The CCI tipo 1937 did not provide Nationalist forces with a significant improvement over the T-26’s they had. Its main armament was sufficient enough at the time to deal with Republican armor (including the Soviet T-26, BA-6 and FAI, and Spanish-built vehicles such as the UNL-35 or AAC-1937), but its speed was disappointing for a light tank, and its armor was simply appalling, being easily penetrated by 7.92mm rifle fire. It was a decent idea in principle, just poorly delivered. Although in most aspects superior to the Fiat CV (overall) and Panzer I (firepower and mobility), it could not compete with the T-26, and when the latter became available in sufficient number to the Nationalists, there was no need for a newer tank.
|Total weight, battle ready||8 tonnes|
|Crew||3 (Driver, frontal gunner, gunner/loader)|
|Propulsion||6 cylinder MAN 100 hp|
|Max speed||24 km/h (14.91 mph)|
|Armament||1 x 20 mm Italian Breda M-35
2 x 7.92 mm Hotchkiss Mod. 1914 machine guns
|Armor||Not specified, unlikely to exceed 10-12 mm|
Artemio Mortera Pérez, Los Carros de Combate “Trubia” (Valladolid: Quirón Ediciones, 1993)
Artemio Mortera Pérez, Los Medios Blindados de la Guerra Civil Española Teatro de Operaciones de Aragón, Cataluña Y Levante 36/39 Parte I (Valladolid: Alcañiz Fresno’s editores, 2011)
Cesare Falessi and Benedetto Pafi, Veicoli da combattimento dell’esercito italiano dal 1939 al 1945 (Bologna: Intyrama Books, 1976)
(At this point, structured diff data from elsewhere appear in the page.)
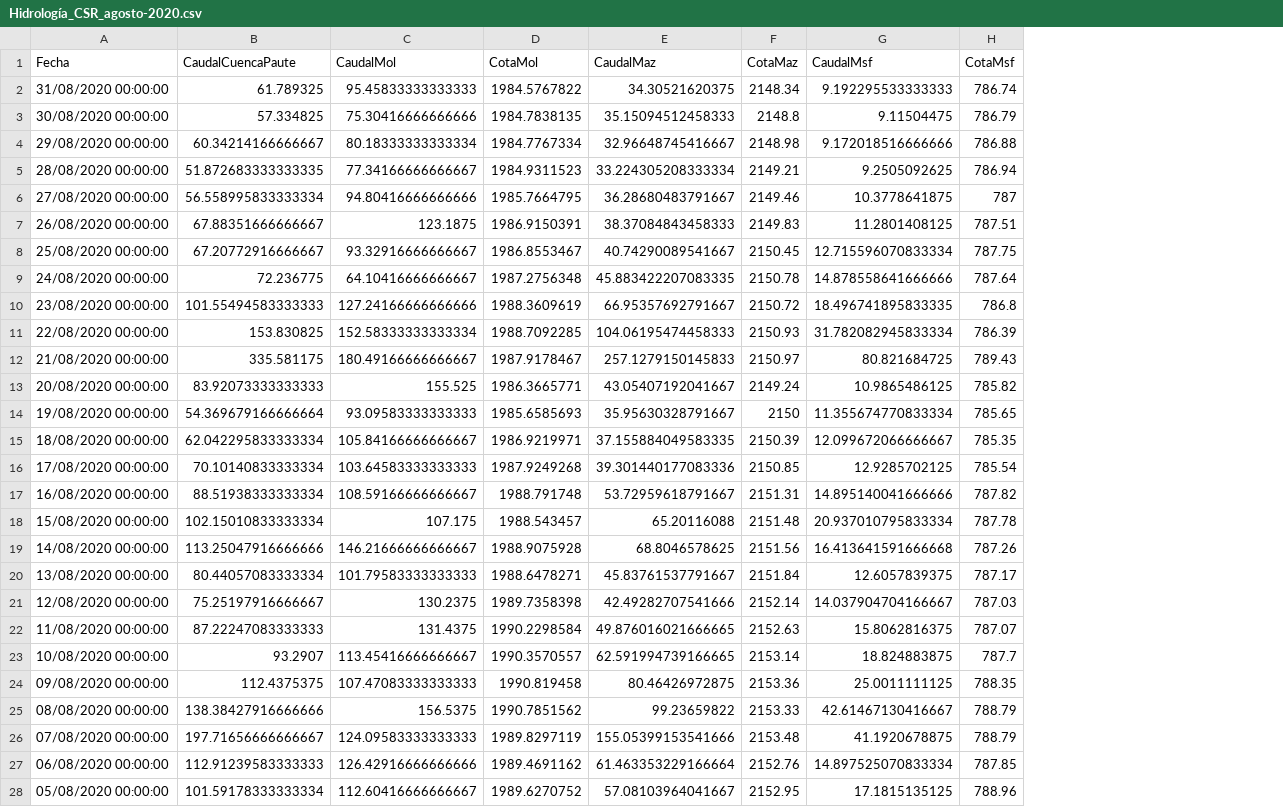
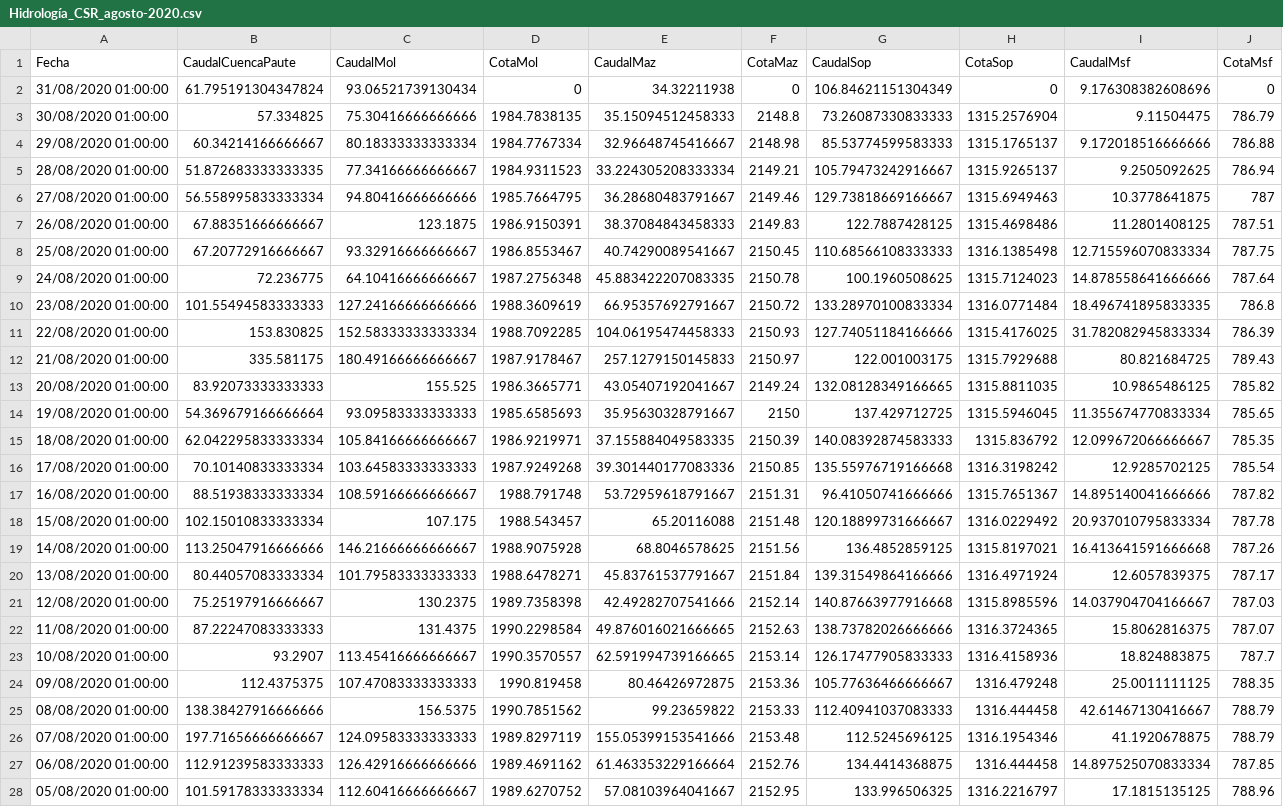
Before and after one commit to jp1309/celec, a CSV file: Hidro_mensual/Hidrología_CSR_agosto-2020.csv, drawn as a sheet; only a part is shown; removed rows and columns are numbered as before the commit, all else as after; the diff covers the shown part only; the diff names each change by its address in the sheet, - before the commit and + after, or states it on an @@ line.

Commit message:
Update Hidrología_CSR_agosto-2020.csv

```diff
--- a/Hidro_mensual/Hidrología_CSR_agosto-2020.csv
+++ b/Hidro_mensual/Hidrología_CSR_agosto-2020.csv
+column G (CaudalSop), rows 3-28: 73.26087330833333 | 85.53774599583333 | 105.79473242916667 | 129.73818669166667 | 122.7887428125 | 110.68566108333333 | 100.1960508625 | 133.28970100833334 | 127.74051184166666 | 122.001003175 | 132.08128349166665 | 137.429712725 | 140.08392874583333 | 135.55976719166668 | 96.41050741666666 | 120.18899731666667 | 136.4852859125 | 139.31549864166666 | 140.87663977916668 | 138.73782026666666 | 126.17477905833333 | 105.77636466666667 | 112.40941037083333 | 112.5245696125 | 134.4414368875 | 133.996506325
+column H (CotaSop), rows 3-28: 1315.2576904 | 1315.1765137 | 1315.9265137 | 1315.6949463 | 1315.4698486 | 1316.1385498 | 1315.7124023 | 1316.0771484 | 1315.4176025 | 1315.7929688 | 1315.8811035 | 1315.5946045 | 1315.836792 | 1316.3198242 | 1315.7651367 | 1316.0229492 | 1315.8197021 | 1316.4971924 | 1315.8985596 | 1316.3724365 | 1316.4158936 | 1316.479248 | 1316.444458 | 1316.1954346 | 1316.444458 | 1316.2216797
-row 2: 31/08/2020 00:00:00 | 61.789325 | 95.45833333333333 | 1984.5767822 | 34.30521620375 | 2148.34 | 9.192295533333333 | 786.74
+row 2: 31/08/2020 01:00:00 | 61.795191304347824 | 93.06521739130434 | 0 | 34.32211938 | 0 | 106.84621151304349 | 0 | 9.176308382608696 | 0
-A3 (Fecha): 30/08/2020 00:00:00
+A3 (Fecha): 30/08/2020 01:00:00
-A4 (Fecha): 29/08/2020 00:00:00
+A4 (Fecha): 29/08/2020 01:00:00
-A5 (Fecha): 28/08/2020 00:00:00
+A5 (Fecha): 28/08/2020 01:00:00
-A6 (Fecha): 27/08/2020 00:00:00
+A6 (Fecha): 27/08/2020 01:00:00
-A7 (Fecha): 26/08/2020 00:00:00
+A7 (Fecha): 26/08/2020 01:00:00
-A8 (Fecha): 25/08/2020 00:00:00
+A8 (Fecha): 25/08/2020 01:00:00
-A9 (Fecha): 24/08/2020 00:00:00
+A9 (Fecha): 24/08/2020 01:00:00
-A10 (Fecha): 23/08/2020 00:00:00
+A10 (Fecha): 23/08/2020 01:00:00
-A11 (Fecha): 22/08/2020 00:00:00
+A11 (Fecha): 22/08/2020 01:00:00
-A12 (Fecha): 21/08/2020 00:00:00
+A12 (Fecha): 21/08/2020 01:00:00
-A13 (Fecha): 20/08/2020 00:00:00
+A13 (Fecha): 20/08/2020 01:00:00
-A14 (Fecha): 19/08/2020 00:00:00
+A14 (Fecha): 19/08/2020 01:00:00
-A15 (Fecha): 18/08/2020 00:00:00
+A15 (Fecha): 18/08/2020 01:00:00
-A16 (Fecha): 17/08/2020 00:00:00
+A16 (Fecha): 17/08/2020 01:00:00
-A17 (Fecha): 16/08/2020 00:00:00
+A17 (Fecha): 16/08/2020 01:00:00
-A18 (Fecha): 15/08/2020 00:00:00
+A18 (Fecha): 15/08/2020 01:00:00
-A19 (Fecha): 14/08/2020 00:00:00
+A19 (Fecha): 14/08/2020 01:00:00
-A20 (Fecha): 13/08/2020 00:00:00
+A20 (Fecha): 13/08/2020 01:00:00
-A21 (Fecha): 12/08/2020 00:00:00
+A21 (Fecha): 12/08/2020 01:00:00
-A22 (Fecha): 11/08/2020 00:00:00
+A22 (Fecha): 11/08/2020 01:00:00
-A23 (Fecha): 10/08/2020 00:00:00
+A23 (Fecha): 10/08/2020 01:00:00
-A24 (Fecha): 09/08/2020 00:00:00
+A24 (Fecha): 09/08/2020 01:00:00
-A25 (Fecha): 08/08/2020 00:00:00
+A25 (Fecha): 08/08/2020 01:00:00
-A26 (Fecha): 07/08/2020 00:00:00
+A26 (Fecha): 07/08/2020 01:00:00
-A27 (Fecha): 06/08/2020 00:00:00
+A27 (Fecha): 06/08/2020 01:00:00
-A28 (Fecha): 05/08/2020 00:00:00
+A28 (Fecha): 05/08/2020 01:00:00
```
Also changed, not shown: 4 edited cells elsewhere in this file.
Joaquín García Pallasar, “Progresos de la Artillería”, Ejército, August 1940
L. Curami and A. Ceva, La Meccanizzazione Dell’esercito Italiano Dalle Origini al 1943 (1994)
Lucas Molina Franco and José Mª Manrique García, Blindados Españoles en el Ejército de Franco (1936-1939) (Valladolid: Galland Books, 2009)